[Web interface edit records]
+ + + + + + +

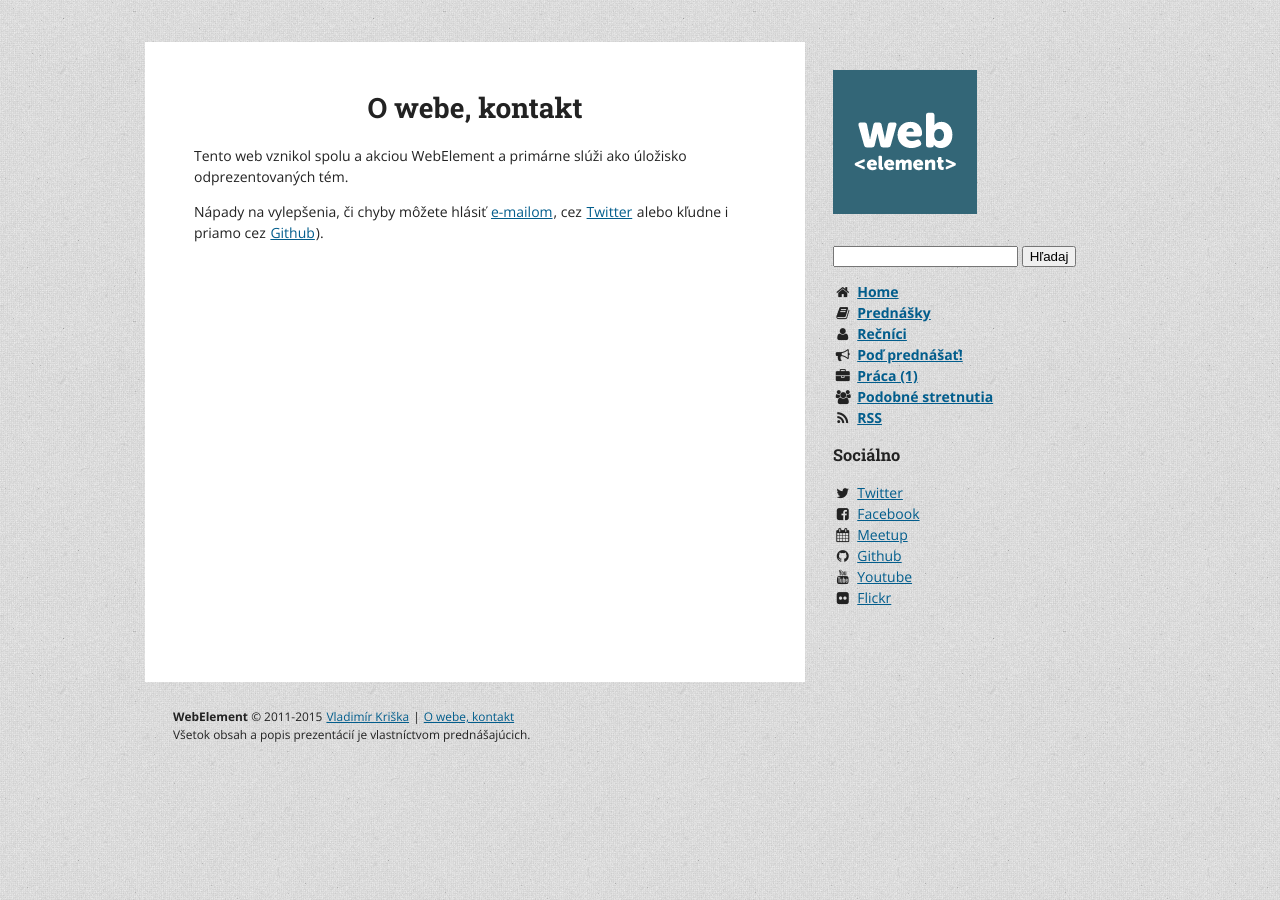
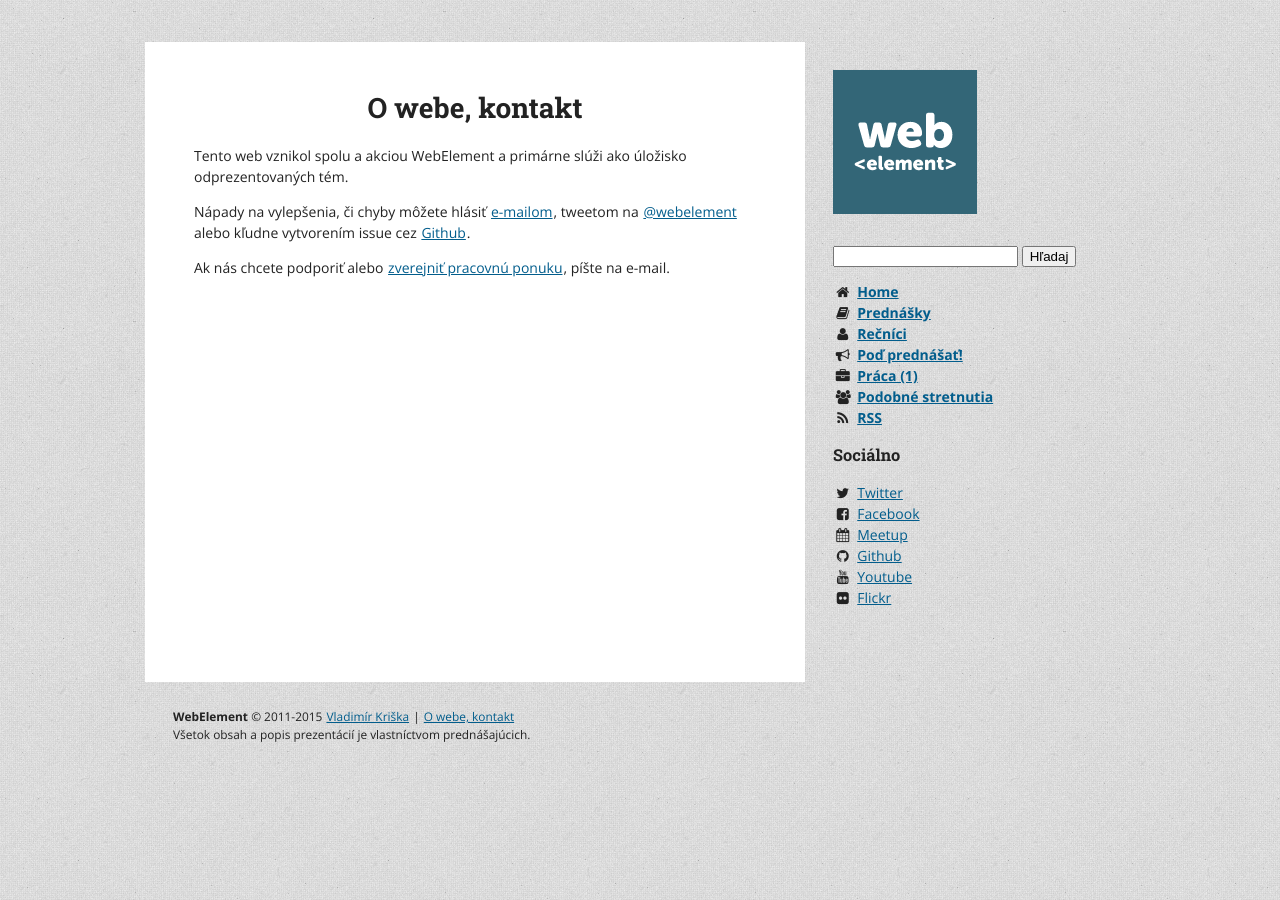
Before and after one commit to ujovlado/webelement-sk, a Jekyll site: the page built from o.md, in a window 1280 px wide. Built offline with Jekyll 4.4.1, drawn with Linux system fonts in a browser that asks for light colours.

Commit message:
Improved text on about page and similar-meetups page

```diff
--- a/o.md
+++ b/o.md
@@ -9,5 +9,7 @@ redirect_from:
 
 Tento web vznikol spolu a akciou WebElement a primárne slúži ako úložisko odprezentovaných tém.
 
-Nápady na vylepšenia, či chyby môžete hlásiť [e-mailom](mailto:{{ site.email }}), cez {{ site.links.twitter }}
-alebo kľudne i priamo cez {{ site.links.github }}).
+Nápady na vylepšenia, či chyby môžete hlásiť [e-mailom](mailto:{{ site.email }}), tweetom na [@webelement](https://twitter.com/webelement)
+alebo kľudne vytvorením issue cez [Github](https://github.com/webelement/webelement.github.io/issues).
+
+Ak nás chcete podporiť alebo [zverejniť pracovnú ponuku](https://gist.github.com/ujovlado/84a4634c7efb2bdc47bd), píšte na e-mail.
```
Also changed, not shown: podobne-stretnutia.md (+4 -2 lines).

+ + + + + + +

## What is being asked:
Would you return all the data exactly as given, minus the pictures?

## Task solution:
Before and after one commit to ujovlado/webelement-sk, a Jekyll site: the page built from o.md, in a window 1280 px wide. Built offline with Jekyll 4.4.1, drawn with Linux system fonts in a browser that asks for light colours.

Commit message:
Improved text on about page and similar-meetups page

```diff
--- a/o.md
+++ b/o.md
@@ -9,5 +9,7 @@ redirect_from:
 
 Tento web vznikol spolu a akciou WebElement a primárne slúži ako úložisko odprezentovaných tém.
 
-Nápady na vylepšenia, či chyby môžete hlásiť [e-mailom](mailto:{{ site.email }}), cez {{ site.links.twitter }}
-alebo kľudne i priamo cez {{ site.links.github }}).
+Nápady na vylepšenia, či chyby môžete hlásiť [e-mailom](mailto:{{ site.email }}), tweetom na [@webelement](https://twitter.com/webelement)
+alebo kľudne vytvorením issue cez [Github](https://github.com/webelement/webelement.github.io/issues).
+
+Ak nás chcete podporiť alebo [zverejniť pracovnú ponuku](https://gist.github.com/ujovlado/84a4634c7efb2bdc47bd), píšte na e-mail.
```
Also changed, not shown: podobne-stretnutia.md (+4 -2 lines).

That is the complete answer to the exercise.